(Input data)
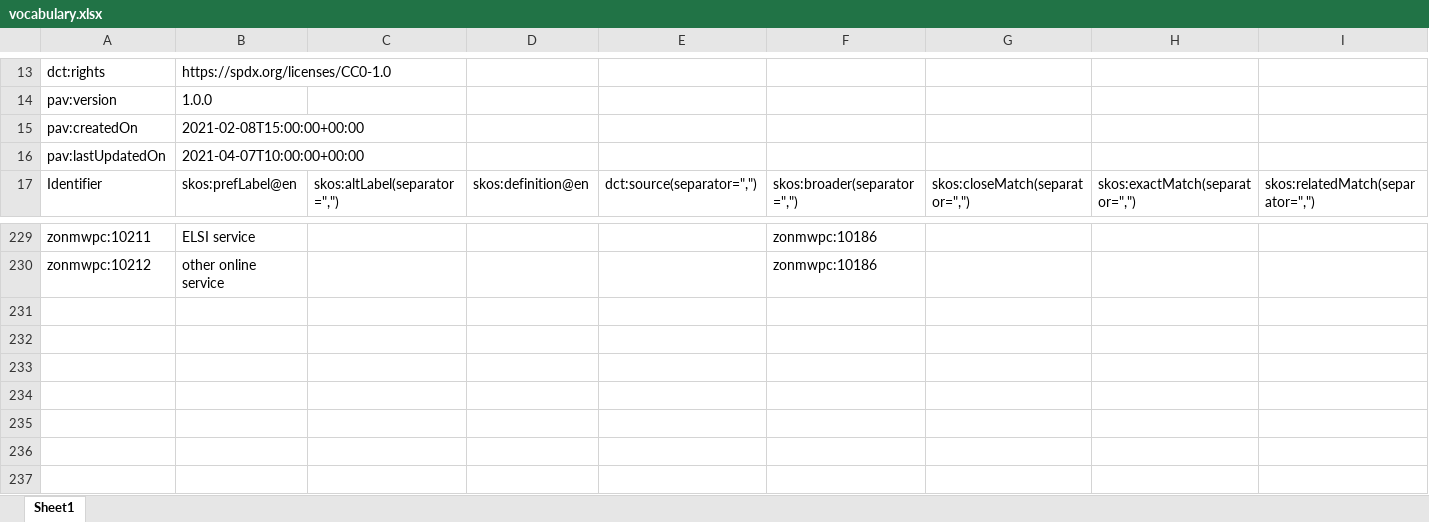
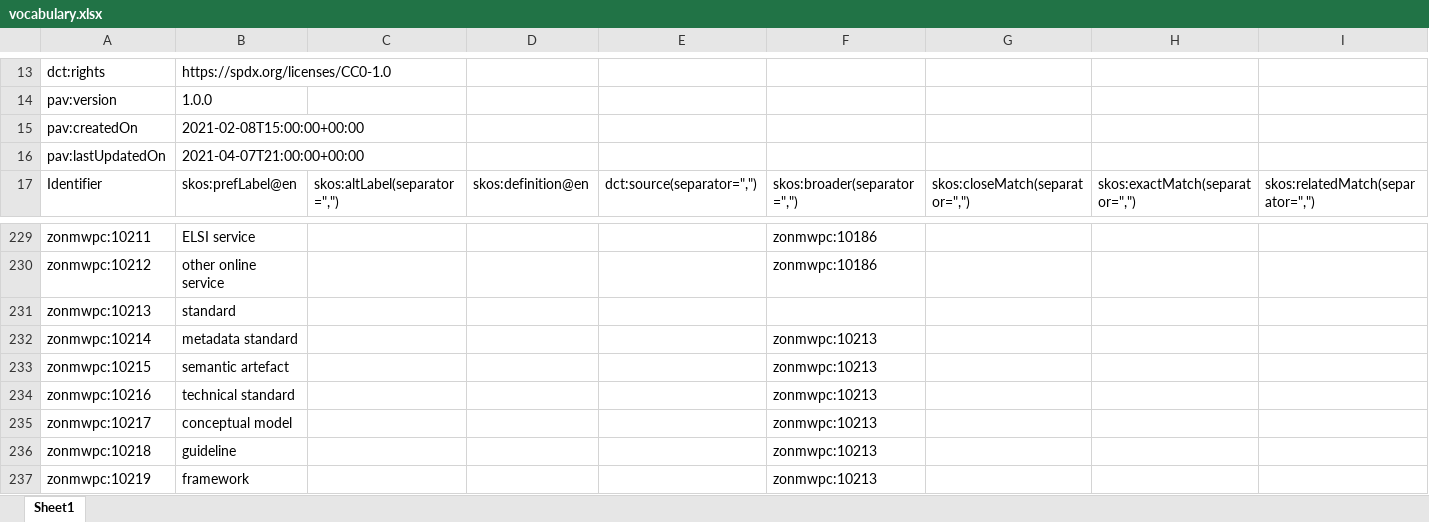
Before and after one commit to fair-data-collective/zonmw-project-content, an Excel workbook: vocabulary.xlsx, sheet Sheet1, drawn as a sheet; only a part is shown, gaps mark what is left out; values as stored, in another font and other column widths than the file's, no borders; rows hold the shown columns only; the diff names each change by its address in the sheet, - before the commit and + after, or states it on an @@ line.

```diff
--- a/vocabulary.xlsx (sheet Sheet1)
+++ b/vocabulary.xlsx (sheet Sheet1)
-B16: 2021-04-07T10:00:00+00:00
+B16: 2021-04-07T21:00:00+00:00
+row 231: zonmwpc:10213 | standard
+row 232: zonmwpc:10214 | metadata standard |  |  |  | zonmwpc:10213
+row 233: zonmwpc:10215 | semantic artefact |  |  |  | zonmwpc:10213
+row 234: zonmwpc:10216 | technical standard |  |  |  | zonmwpc:10213
+row 235: zonmwpc:10217 | conceptual model |  |  |  | zonmwpc:10213
+row 236: zonmwpc:10218 | guideline |  |  |  | zonmwpc:10213
+row 237: zonmwpc:10219 | framework |  |  |  | zonmwpc:10213
```
Also changed, not shown: 4 other files.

(About this exercise) Return, from the data, each line where the string "standard" occurs.

(Your response)
+row 231: zonmwpc:10213 | standard
+row 232: zonmwpc:10214 | metadata standard |  |  |  | zonmwpc:10213
+row 234: zonmwpc:10216 | technical standard |  |  |  | zonmwpc:10213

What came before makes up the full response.